It is not all about functionality either. Some of the world’s greatest fashion designers are now using novel materials embedded with technology, for purely aesthetic purposes—like clothes that change colour or brightness according to the environment. The realisation that electronic/smart textiles need not necessarily be wearable also helps widen our view of possibilities. These fabrics can, for example, be used to make smart curtains, car seat covers or bed spreads for children or patients.

It is now becoming increasingly practicable to develop and manufacture such smart fabrics, thanks to developments in materials and nano technologies. We have super-strong, technology-conducive materials like spider silk, flexible batteries and electronics that can power themselves from the body’s heat or vibrations. These are all contributing directly and indirectly to the field of smart fabrics. Let us take a look at how smart garments are today, and what makes these so.

Ways and means: Inks, yarns and embroidery, too

To bring technology into your clothes, you need some way of weaving the electronics into mainstream materials, because nobody likes to wear a plastic dress. Here are some of the ways in which this can be achieved:

Touch of silver turns fabrics into electronics.

DuPont is one of the well-known manufacturers of stretchable electronic materials like conductors, encapsulants and sensors, made with silver and dielectric inks. You can use these manufacturing-ready materials to make thin, form-fitting circuits that can be easily fused into any kind of fabric. These electronic materials are supposedly durable and stretchable, and can be washed along with the fabric in a regular washing machine using normal detergents. DuPont claims that these can withstand around 100 wash cycles.

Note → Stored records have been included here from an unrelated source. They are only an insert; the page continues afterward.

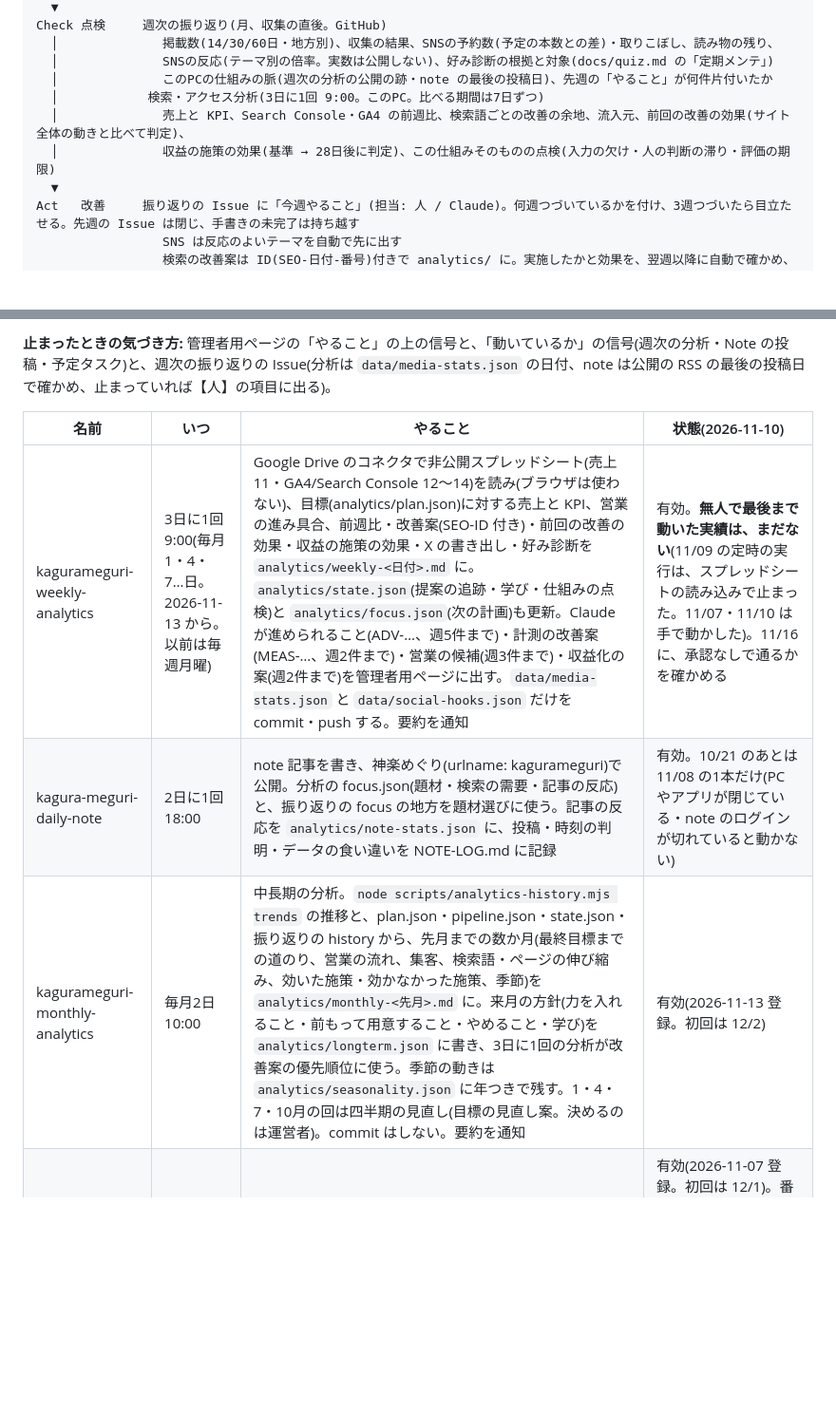
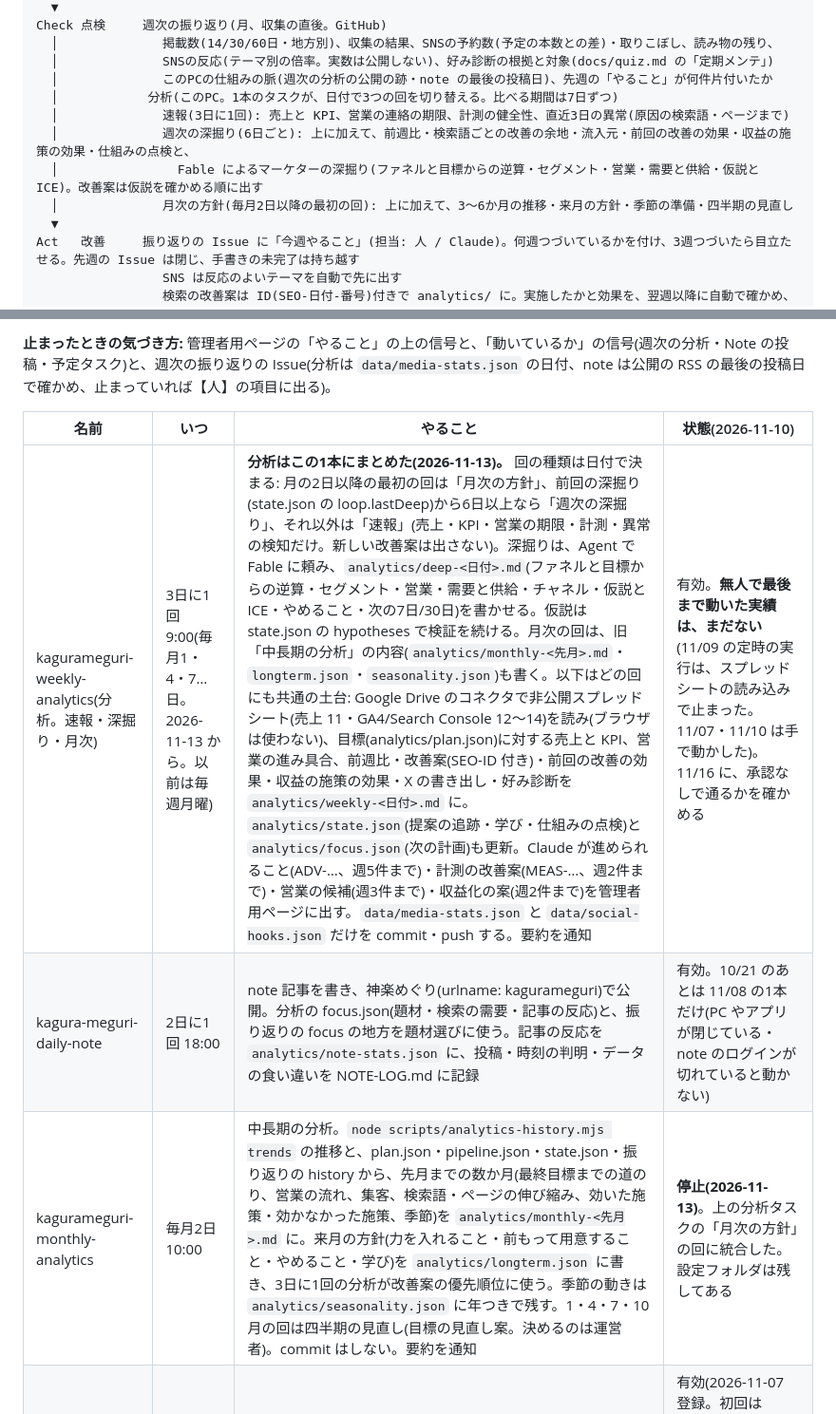
Before and after one commit to shotaro1001sudo/kagura-meguri, a Markdown page: AUTOMATION.md, 2 parts joined by grey strips. Shown at 95% size. Drawn GitHub-style; blank space fills up the shorter version.

Commit message:
docs(automation): 分析タスクを1本にまとめる(速報・Fable の深掘り・月次の方針)
3日に1回の分析が、日付で「速報」「週次の深掘り」「月次の方針」を切り替える。
毎月2日の中長期の分析は、月次の方針の回に統合して停止した。

Co-Authored-By: Claude Opus 5.5 <noreply@anthropic.com>

```diff
--- a/AUTOMATION.md
+++ b/AUTOMATION.md
@@ -20,9 +20,11 @@ Check 点検     週次の振り返り(月、収集の直後。GitHub)
   │              掲載数(14/30/60日・地方別)、収集の結果、SNSの予約数(予定の本数との差)・取りこぼし、読み物の残り、
   │              SNSの反応(テーマ別の倍率。実数は公開しない)、好み診断の根拠と対象(docs/quiz.md の「定期メンテ」)
   │              このPCの仕組みの脈(週次の分析の公開の跡・note の最後の投稿日)、先週の「やること」が何件片付いたか
-  │            検索・アクセス分析(3日に1回 9:00。このPC。比べる期間は7日ずつ)
-  │              売上と KPI、Search Console・GA4 の前週比、検索語ごとの改善の余地、流入元、前回の改善の効果(サイト全体の動きと比べて判定)、
-  │              収益の施策の効果(基準 → 28日後に判定)、この仕組みそのものの点検(入力の欠け・人の判断の滞り・評価の期限)
+  │            分析(このPC。1本のタスクが、日付で3つの回を切り替える。比べる期間は7日ずつ)
+  │              速報(3日に1回): 売上と KPI、営業の連絡の期限、計測の健全性、直近3日の異常(原因の検索語・ページまで)
+  │              週次の深掘り(6日ごと): 上に加えて、前週比・検索語ごとの改善の余地・流入元・前回の改善の効果・収益の施策の効果・仕組みの点検と、
+  │                Fable によるマーケターの深掘り(ファネルと目標からの逆算・セグメント・営業・需要と供給・仮説と ICE)。改善案は仮説を確かめる順に出す
+  │              月次の方針(毎月2日以降の最初の回): 上に加えて、3〜6か月の推移・来月の方針・季節の準備・四半期の見直し
   ▼
 Act   改善     振り返りの Issue に「今週やること」(担当: 人 / Claude)。何週つづいているかを付け、3週つづいたら目立たせる。先週の Issue は閉じ、手書きの未完了は持ち越す
                  SNS は反応のよいテーマを自動で先に出す
@@ -71,9 +73,9 @@ Claude デスクトップアプリの「定期タスク」で動きます。**
 
 | 名前 | いつ | やること | 状態(2026-11-10) |
 |---|---|---|---|
-| kagurameguri-weekly-analytics | 3日に1回 9:00(毎月1・4・7…日。2026-11-13 から。以前は毎週月曜) | Google Drive のコネクタで非公開スプレッドシート(売上 11・GA4/Search Console 12〜14)を読み(ブラウザは使わない)、目標(analytics/plan.json)に対する売上と KPI、営業の進み具合、前週比・改善案(SEO-ID 付き)・前回の改善の効果・収益の施策の効果・X の書き出し・好み診断を `analytics/weekly-<日付>.md` に。`analytics/state.json`(提案の追跡・学び・仕組みの点検)と `analytics/focus.json`(次の計画)も更新。Claude が進められること(ADV-…、週5件まで)・計測の改善案(MEAS-…、週2件まで)・営業の候補(週3件まで)・収益化の案(週2件まで)を管理者用ページに出す。`data/media-stats.json` と `data/social-hooks.json` だけを commit・push する。要約を通知 | 有効。**無人で最後まで動いた実績は、まだない**(11/09 の定時の実行は、スプレッドシートの読み込みで止まった。11/07・11/10 は手で動かした)。11/16 に、承認なしで通るかを確かめる |
+| kagurameguri-weekly-analytics(分析。速報・深掘り・月次) | 3日に1回 9:00(毎月1・4・7…日。2026-11-13 から。以前は毎週月曜) | **分析はこの1本にまとめた(2026-11-13)。** 回の種類は日付で決まる: 月の2日以降の最初の回は「月次の方針」、前回の深掘り(state.json の loop.lastDeep)から6日以上なら「週次の深掘り」、それ以外は「速報」(売上・KPI・営業の期限・計測・異常の検知だけ。新しい改善案は出さない)。深掘りは、Agent で Fable に頼み、`analytics/deep-<日付>.md`(ファネルと目標からの逆算・セグメント・営業・需要と供給・チャネル・仮説と ICE・やめること・次の7日/30日)を書かせる。仮説は state.json の hypotheses で検証を続ける。月次の回は、旧「中長期の分析」の内容(`analytics/monthly-<先月>.md`・`longterm.json`・`seasonality.json`)も書く。以下はどの回にも共通の土台: Google Drive のコネクタで非公開スプレッドシート(売上 11・GA4/Search Console 12〜14)を読み(ブラウザは使わない)、目標(analytics/plan.json)に対する売上と KPI、営業の進み具合、前週比・改善案(SEO-ID 付き)・前回の改善の効果・収益の施策の効果・X の書き出し・好み診断を `analytics/weekly-<日付>.md` に。`analytics/state.json`(提案の追跡・学び・仕組みの点検)と `analytics/focus.json`(次の計画)も更新。Claude が進められること(ADV-…、週5件まで)・計測の改善案(MEAS-…、週2件まで)・営業の候補(週3件まで)・収益化の案(週2件まで)を管理者用ページに出す。`data/media-stats.json` と `data/social-hooks.json` だけを commit・push する。要約を通知 | 有効。**無人で最後まで動いた実績は、まだない**(11/09 の定時の実行は、スプレッドシートの読み込みで止まった。11/07・11/10 は手で動かした)。11/16 に、承認なしで通るかを確かめる |
 | kagura-meguri-daily-note | 2日に1回 18:00 | note 記事を書き、神楽めぐり(urlname: kagurameguri)で公開。分析の focus.json(題材・検索の需要・記事の反応)と、振り返りの focus の地方を題材選びに使う。記事の反応を `analytics/note-stats.json` に、投稿・時刻の判明・データの食い違いを NOTE-LOG.md に記録 | 有効。10/21 のあとは 11/08 の1本だけ(PC やアプリが閉じている・note のログインが切れていると動かない) |
-| kagurameguri-monthly-analytics | 毎月2日 10:00 | 中長期の分析。`node scripts/analytics-history.mjs trends` の推移と、plan.json・pipeline.json・state.json・振り返りの history から、先月までの数か月(最終目標までの道のり、営業の流れ、集客、検索語・ページの伸び縮み、効いた施策・効かなかった施策、季節)を `analytics/monthly-<先月>.md` に。来月の方針(力を入れること・前もって用意すること・やめること・学び)を `analytics/longterm.json` に書き、3日に1回の分析が改善案の優先順位に使う。季節の動きは `analytics/seasonality.json` に年つきで残す。1・4・7・10月の回は四半期の見直し(目標の見直し案。決めるのは運営者)。commit はしない。要約を通知 | 有効(2026-11-13 登録。初回は 12/2) |
+| kagurameguri-monthly-analytics | 毎月2日 10:00 | 中長期の分析。`node scripts/analytics-history.mjs trends` の推移と、plan.json・pipeline.json・state.json・振り返りの history から、先月までの数か月(最終目標までの道のり、営業の流れ、集客、検索語・ページの伸び縮み、効いた施策・効かなかった施策、季節)を `analytics/monthly-<先月>.md` に。来月の方針(力を入れること・前もって用意すること・やめること・学び)を `analytics/longterm.json` に書き、3日に1回の分析が改善案の優先順位に使う。季節の動きは `analytics/seasonality.json` に年つきで残す。1・4・7・10月の回は四半期の見直し(目標の見直し案。決めるのは運営者)。commit はしない。要約を通知 | **停止(2026-11-13)**。上の分析タスクの「月次の方針」の回に統合した。設定フォルダは残してある |
 | kagurameguri-monthly-research-2 | 毎月1日 9:00 | 振り返りの focus の地方を優先して掲載候補を調べ、提案する(読むだけ)。自動収集に回せる「収集元の候補」も挙げる | 有効(2026-11-07 登録。初回は 12/1)。番号なしの kagurameguri-monthly-research は、登録前の古い設定フォルダ |
 
 ## 外部サービス
```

Other technologies such as Noble Biomaterials’ Circuitex also use silver for making fabrics conductive. Circuitex works by bonding a non-conductive polymer like nylon with 99.99 per cent pure silver. The silver covers the whole surface around the fibre, which creates a highly conductive and uniform material that can be processed in traditional textile manufacturing machinery. Circuitex technology is used in products like Adidas miCoach and Ralph Lauren’s PoloTech Shirt.

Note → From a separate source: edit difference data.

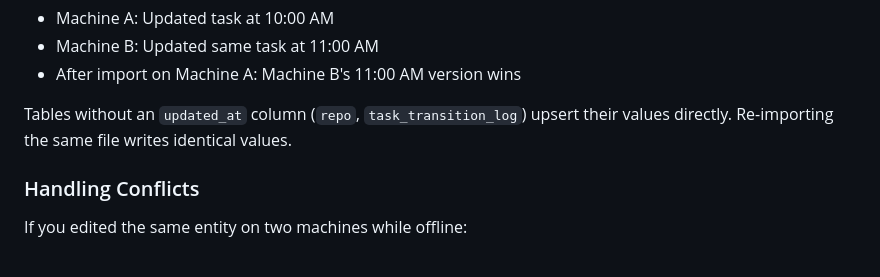
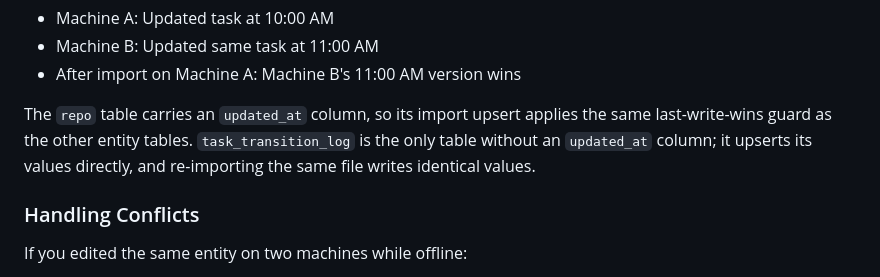
Before and after one commit to ck3mp3r/context, a Markdown page: docs/sync.md, the part around the change. GitHub-like rendering.

Commit message:
docs(sync): correct repo updated_at LWW claim

```diff
--- a/docs/sync.md
+++ b/docs/sync.md
@@ -410,8 +410,10 @@ When the same entity exists in both sync files and the database:
 - Machine B: Updated same task at 11:00 AM
 - After import on Machine A: Machine B's 11:00 AM version wins
 
-Tables without an `updated_at` column (`repo`, `task_transition_log`) upsert
-their values directly. Re-importing the same file writes identical values.
+The `repo` table carries an `updated_at` column, so its import upsert applies
+the same last-write-wins guard as the other entity tables. `task_transition_log`
+is the only table without an `updated_at` column; it upserts its values
+directly, and re-importing the same file writes identical values.
 
 ### Handling Conflicts
 
```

The National Physical Laboratory of the UK takes a similar approach to integrating electronics into any type of clothing, including cotton fabrics. Their method begins by attaching a nano-metal seed layer to the fibres. This acts as a catalyst towards a secondary electro-less metal-plating process, which encapsulates the fibres. The resulting textile is very conductive, flexible and durable enough to withstand around 100 wash cycles. The inks are printed using an inkjet printer, which can manage complex multi-track circuits as well as entire fabric coverage. So your garment itself becomes a printed circuit board (PCB).

Graphene based inks.

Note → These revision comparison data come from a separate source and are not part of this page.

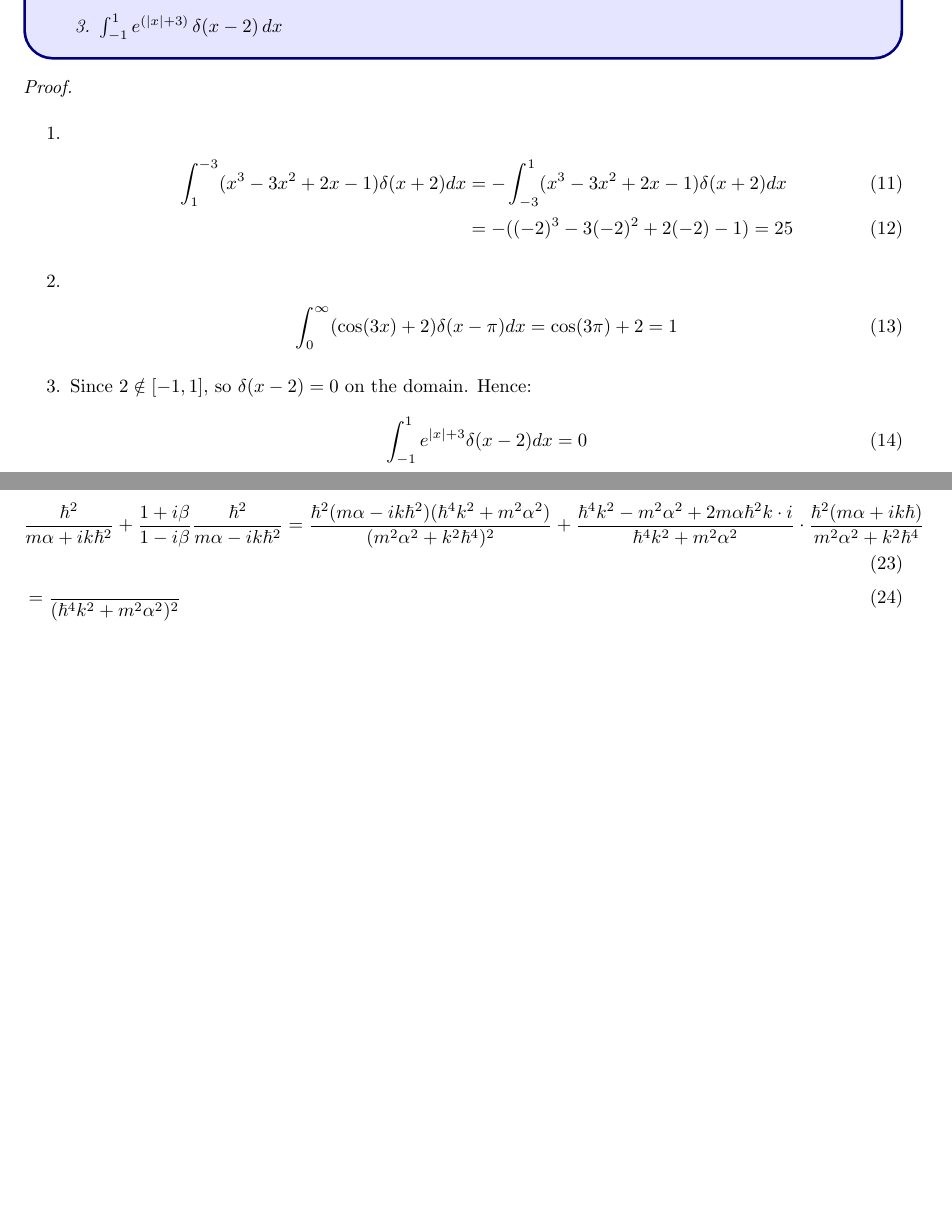
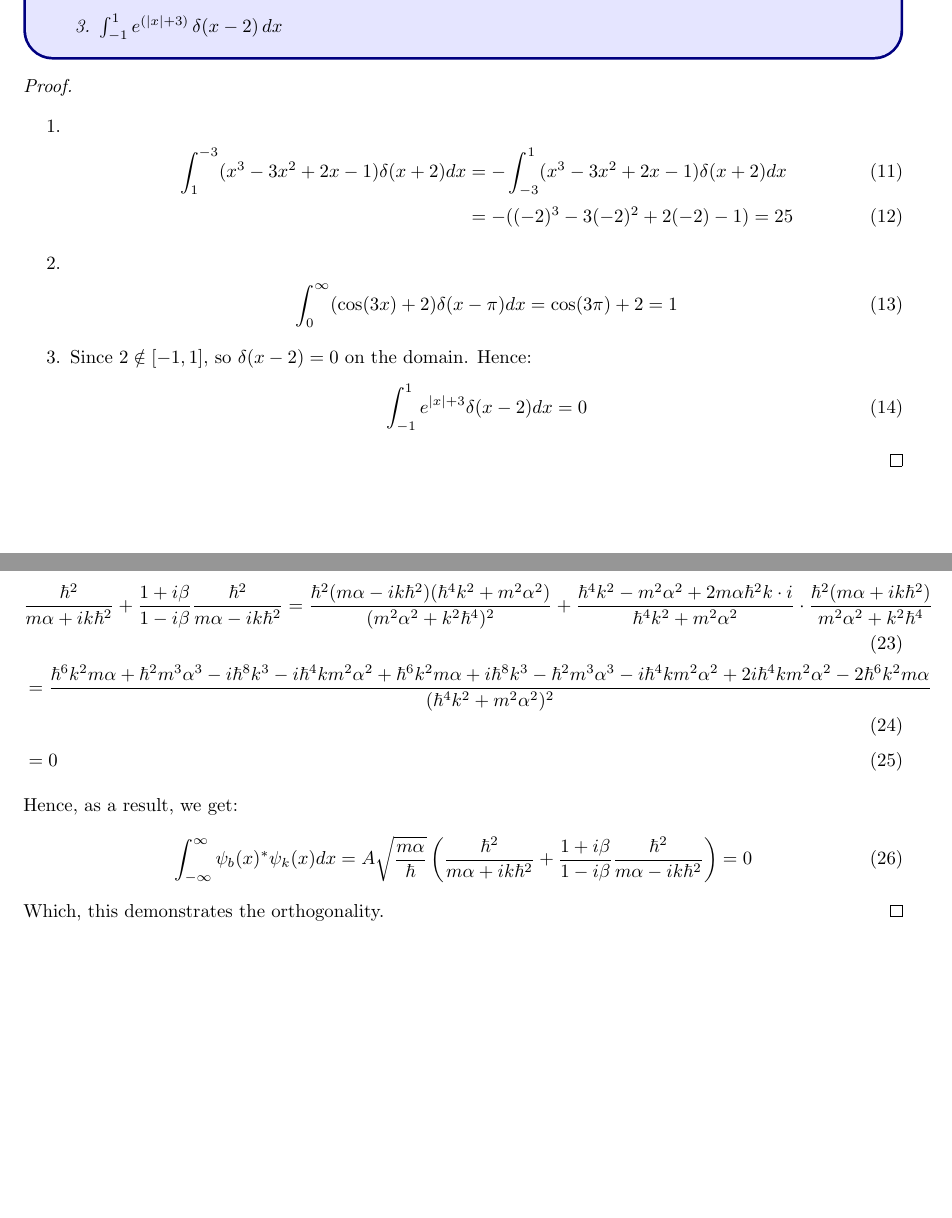
Before and after one commit to BryanWriggler/Fall-2025, a LaTeX document (Phys 115A/HW 4/Phys_115A_HW4.tex): two parts of pages 6 and 7 of 9 before the commit and two parts of pages 6 and 7 of 8 after it, joined at a grey line, cut so that both start at the same text, the shorter picture padded with empty space. Compiled offline with pdfLaTeX.

Commit message:
changes to phys 115a hw4

```diff
--- a/Phys 115A/HW 4/Phys_115A_HW4.tex
+++ b/Phys 115A/HW 4/Phys_115A_HW4.tex
@@ -208,9 +208,9 @@ Evaluate the following integrals:
     \end{enumerate}
 \end{proof}
 
-\newpage
+\hfil
 
-\section*{6 (ND)}
+\section*{6}
 \begin{ques}\label{q6}
 States of the Delta Well (Griffiths 2.25)
 
@@ -253,10 +253,15 @@ where $\beta \equiv \frac{m \alpha}{\hbar^2 k}$.
     \end{align}
     Hence, the term in the paranthesis in the second last equation becomes the follow:
     \begin{align}
-        &\frac{\hbar^2}{m\alpha+ik\hbar^2} + \frac{1+i\beta}{1-i\beta}\frac{\hbar^2}{m\alpha-ik\hbar^2} = \frac{\hbar^2(m\alpha-ik\hbar^2)(\hbar^4k^2+m^2\alpha^2)}{(m^2\alpha^2+k^2\hbar^4)^2}+\frac{\hbar^4k^2 - m^2\alpha^2 + 2m\alpha\hbar^2k\cdot i}{\hbar^4k^2+m^2\alpha^2}\cdot \frac{\hbar^2(m\alpha+ik\hbar)}{m^2\alpha^2+k^2\hbar^4}\\
-        &= \frac{}{(\hbar^4k^2+m^2\alpha^2)^2}\\
+        &\frac{\hbar^2}{m\alpha+ik\hbar^2} + \frac{1+i\beta}{1-i\beta}\frac{\hbar^2}{m\alpha-ik\hbar^2} = \frac{\hbar^2(m\alpha-ik\hbar^2)(\hbar^4k^2+m^2\alpha^2)}{(m^2\alpha^2+k^2\hbar^4)^2}+\frac{\hbar^4k^2 - m^2\alpha^2 + 2m\alpha\hbar^2k\cdot i}{\hbar^4k^2+m^2\alpha^2}\cdot \frac{\hbar^2(m\alpha+ik\hbar^2)}{m^2\alpha^2+k^2\hbar^4}\\
+        &= \frac{\hbar^6k^2m\alpha+\hbar^2m^3\alpha^3-i\hbar^8k^3-i\hbar^4km^2\alpha^2+\hbar^6k^2m\alpha+i\hbar^8k^3-\hbar^2m^3\alpha^3-i\hbar^4km^2\alpha^2+2i\hbar^4km^2\alpha^2-2\hbar^6k^2m\alpha}{(\hbar^4k^2+m^2\alpha^2)^2}\\
         &= 0
     \end{align}
+    Hence, as a result, we get:
+    \begin{align}
+        \int_{-\infty}^{\infty}\psi_b(x)^*\psi_k(x)dx = A\sqrt{\frac{m\alpha}{\hbar}}\left(\frac{\hbar^2}{m\alpha+ik\hbar^2}+\frac{1+i\beta}{1-i\beta}\frac{\hbar^2}{m\alpha-ik\hbar^2}\right) = 0
+    \end{align}
+    Which, this demonstrates the orthogonality.
 \end{proof}
 
 \newpage
```
Also changed, not shown: Phys 115A/HW 4/Phys_115A_HW4.pdf, 3 other files.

According to a report published in the journal Carbon, a team of scientists at University of Cambridge in the UK and Jiangnan University in China has developed a method of making cotton textiles conductive by impregnating these with graphene based ink. Cotton is one of the most popular, durable and comfortable materials used for making clothing, and should ideally be used for e-textiles, too, if we want any kind of mass adoption.

To achieve this, the team has developed inks of chemically-modified graphene flakes that are more adhesive to cotton fibres than unmodified graphene. The ink is deposited on the fabric and then subjected to heat treatment for improving its conductivity. The modified graphene adheres to the cotton just like any other colour dye, which ensures that the fabric remains conductive even after several washes. The team demonstrated the effectiveness of the technique using a motion sensor based on the conductive cotton.

This method is expected to become quite popular in the future because graphene ink is chemically-compatible with cotton, unlike certain methods that require a polymer or plastic base. Also, it is less expensive and environment-friendly compared to metal based conductive inks, especially those using pure silver.

Techie yarn.

Project Jacquard by Google proposes another method of weaving electronics into garments. It hopes to make it so easy that electronics can be woven into everyday garments! Their solution is based on conductive yarns, which combine thin, metallic alloys with natural and synthetic yarns like cotton, polyester or silk. The resulting Jacquard yarns are just like traditional yarns, and can be woven on any industrial loom. These yarns can be attached to discreet connectors and miniaturised circuits, to weave different kinds of technological applications into the dress. Some areas, for example, can be touch- and gesture-sensitive, while others can be sensor grids. Collected data can be wirelessly transmitted to mobile devices to provide varied services to the user.

The ability to manufacture the yarns and fabrics on standard looms used by mills across the world is, according to Google, the biggest benefit of this method. They have partnered with Levi’s to create interactive garments, which combine the traditional charm of denim with the benefits of technology.

One such product is Levi’s Commuter Trucker Jacket for urban bike commuters. When they are driving and cannot access their smartphones, wearers can control their mobile experience and connect to a variety of services such as music or maps, directly from the jacket.

A plasticky solution.

At K 2016 plastics trade fair, Covestro, one of the world’s leading polymer companies showcased luminous clothing made with freely-formable electronic systems, which are responsive to movements without losing their functionality. The garments use a flexible and formable film made of thermoplastic polyurethane (TPU) from Covestro.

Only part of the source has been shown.